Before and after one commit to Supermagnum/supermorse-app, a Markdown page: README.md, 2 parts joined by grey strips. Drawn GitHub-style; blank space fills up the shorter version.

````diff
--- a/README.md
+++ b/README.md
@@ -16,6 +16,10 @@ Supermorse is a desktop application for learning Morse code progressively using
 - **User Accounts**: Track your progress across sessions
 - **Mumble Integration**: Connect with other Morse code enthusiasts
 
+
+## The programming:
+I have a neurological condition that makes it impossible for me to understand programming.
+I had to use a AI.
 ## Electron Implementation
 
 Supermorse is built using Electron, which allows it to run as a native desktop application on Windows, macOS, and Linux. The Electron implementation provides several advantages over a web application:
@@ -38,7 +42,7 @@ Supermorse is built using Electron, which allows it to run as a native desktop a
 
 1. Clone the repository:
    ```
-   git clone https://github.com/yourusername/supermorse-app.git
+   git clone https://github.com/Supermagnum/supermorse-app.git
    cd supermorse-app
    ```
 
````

..............................

[Your goal] The full listing needs to be output again, exactly as it reads.

[Solved exercise]
Before and after one commit to Supermagnum/supermorse-app, a Markdown page: README.md, 2 parts joined by grey strips. Drawn GitHub-style; blank space fills up the shorter version.

````diff
--- a/README.md
+++ b/README.md
@@ -16,6 +16,10 @@ Supermorse is a desktop application for learning Morse code progressively using
 - **User Accounts**: Track your progress across sessions
 - **Mumble Integration**: Connect with other Morse code enthusiasts
 
+
+## The programming:
+I have a neurological condition that makes it impossible for me to understand programming.
+I had to use a AI.
 ## Electron Implementation
 
 Supermorse is built using Electron, which allows it to run as a native desktop application on Windows, macOS, and Linux. The Electron implementation provides several advantages over a web application:
@@ -38,7 +42,7 @@ Supermorse is built using Electron, which allows it to run as a native desktop a
 
 1. Clone the repository:
    ```
-   git clone https://github.com/yourusername/supermorse-app.git
+   git clone https://github.com/Supermagnum/supermorse-app.git
    cd supermorse-app
    ```
 
````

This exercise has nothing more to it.